EXAMPLE: Dylan holds a home and lot in trust for Cameron. Dylan negligently permitted the roof to deteriorate and leak so that rain caused damage to the plaster on the ceiling and the hardwood floors. Given the degree of disrepair, no one wanted to rent the house. Clearly, Dylan is not fulfilling his duty to make the home productive. As such, Dylan would be liable to Cameron for the loss of income and damage to the trust property.
Before investing the trust property, the trustee must evaluate the appropriateness of the proposed investment. Some states even have specific rules that address investment standards as guidance for trustees. One such aid is a “statutory list” or “legal list” of approved investments for trusts or other fiduciary relationships. These lists could be “mandatory” (a trustee is in breach if she invests in anything else) or “permissive” (a trustee is taking chances by investing outside the list). See, e.g., In re Cook’s Trust Estate, 171 A. 730 (Del. 1934).

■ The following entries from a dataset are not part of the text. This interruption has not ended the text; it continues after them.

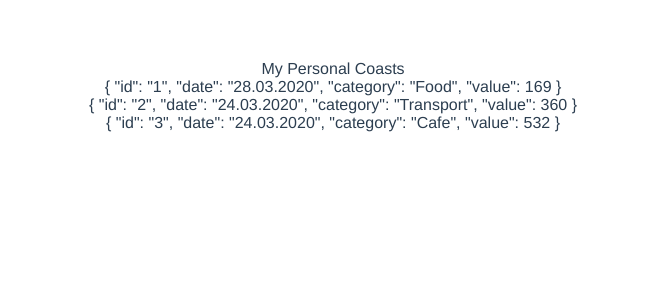
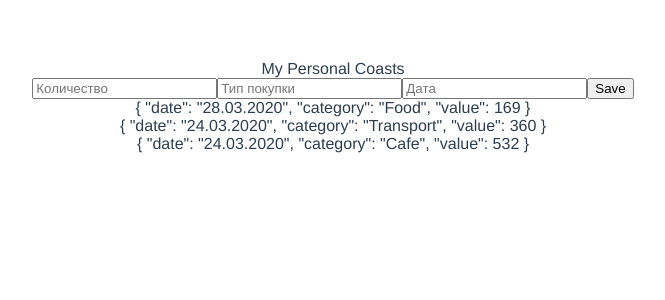
Before and after one commit to isakhalin/Q2_Vue.js_ShoppingManager, a Vue app: page / in a window 1280 px wide. Shown: the top 300 px of the page, without its empty margins (307-972 px from the left). Built offline with nearby package versions, Linux system fonts and the light colour scheme.

Commit message:
End of lesson

```diff
--- a/src/App.vue
+++ b/src/App.vue
@@ -5,9 +5,10 @@
         My Personal Coasts
       </header>
       <main>
-        <PaymentDisplay :list="paymentsList">
-
-        </PaymentDisplay>
+<!--        <video width="560" height="315" src="https://www.youtube.com/embed/5-JtB8lU8t8" title="YouTube video player" frameborder="0" allow="accelerometer; autoplay; clipboard-write; encrypted-media; gyroscope; picture-in-picture"></video>-->
+<!--        <video src="https://www.youtube.com/embed/5-JtB8lU8t8" ref="player" />-->
+        <AddPaymentForm @addNewPayment="addData" ref="addpaymentForms"></AddPaymentForm>
+        <PaymentDisplay :list="paymentsList"> </PaymentDisplay>
       </main>
     </div>
 
@@ -33,15 +34,13 @@
 
 <script>
   import PaymentDisplay from "@/components/PaymentDisplay.vue";
-// import HelloWorld from './components/HelloWorld.vue'
-// import MyButton from "./components/MyButton.vue";
+  import AddPaymentForm from "@/components/AddPaymentForm.vue";
 
 export default {
   name: 'App',
   components: {
-    PaymentDisplay
-    // HelloWorld,
-    // MyButton
+    PaymentDisplay,
+    AddPaymentForm
   },
   data(){
     return {
@@ -53,29 +52,32 @@ export default {
     fetchData() {
       return [
         {
-          id: '1',
           date: '28.03.2020',
           category: 'Food',
           value: 169
         },
         {
-          id: '2',
           date: '24.03.2020',
           category: 'Transport',
           value: 360
         },
         {
-          id: '3',
           date: '24.03.2020',
           category: 'Cafe',
           value: 532
         }
       ]
     },
+    addData(data){
+      this.paymentsList.push(data);
+    }
   },
   created() {
     this.paymentsList = this.fetchData();
     console.log(this.paymentsList);
+  },
+  mounted() {
+    console.log(this.$refs.addpaymentForm);
   }
 }
 </script>
--- /dev/null
+++ b/src/components/AddPaymentForm.vue
@@ -0,0 +1,49 @@
+<template>
+    <div>
+        <input placeholder="Количество" v-model="value" type="number">
+        <input placeholder="Тип покупки" v-model="category">
+        <input placeholder="Дата" v-model="date">
+        <button @click="addToList()">Save</button>
+    </div>
+</template>
+
+<script>
+    export default {
+        name: "AddPaymentForm",
+        data() {
+            return {
+                value: '',
+                category: '',
+                date: ''
+            }
+        },
+        computed: {
+            getCurrentDate() {
+                const today = new Date();
+                const d = today.getDate();
+                let m = '';
+                if ((today.getMonth() + 1) < 10 ) {
+                    m = `0${today.getMonth() + 1}`;
+                } else {
+                    m = today.getMonth() + 1;
+                }
+                const y = today.getFullYear();
+                return `${d}.${m}.${y}`
+            }
+        },
+        methods: {
+            addToList() {
+                const data = {
+                    value: this.value,
+                    category: this.category,
+                    date: this.date || this.getCurrentDate
+                };
+                this.$emit('addNewPayment', data);
+            }
+        }
+    }
+</script>
+
+<style scoped>
+
+</style>
--- a/src/components/PaymentDisplay.vue
+++ b/src/components/PaymentDisplay.vue
@@ -10,7 +10,10 @@
     export default {
         name: "PaymentDisplay",
         props: {
-            list: []
+            list: {
+                type: Array,
+                default: () => []
+            }
         },
     }
 </script>
```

In addition, the investment must be prudent, given the circumstances, and be in line with the objectives of the trust and its distribution requirements. Prudence still applies even if the trustee must follow an approved list of investments. Blindly investing the trust’s assets is never permissible. A cardinal principle of prudent investment requires that the trustee diversify the investment portfolio in order to minimize the risk of loss. See, e.g., In re Dickinson, 25 N.E. 99 (Mass. 1890).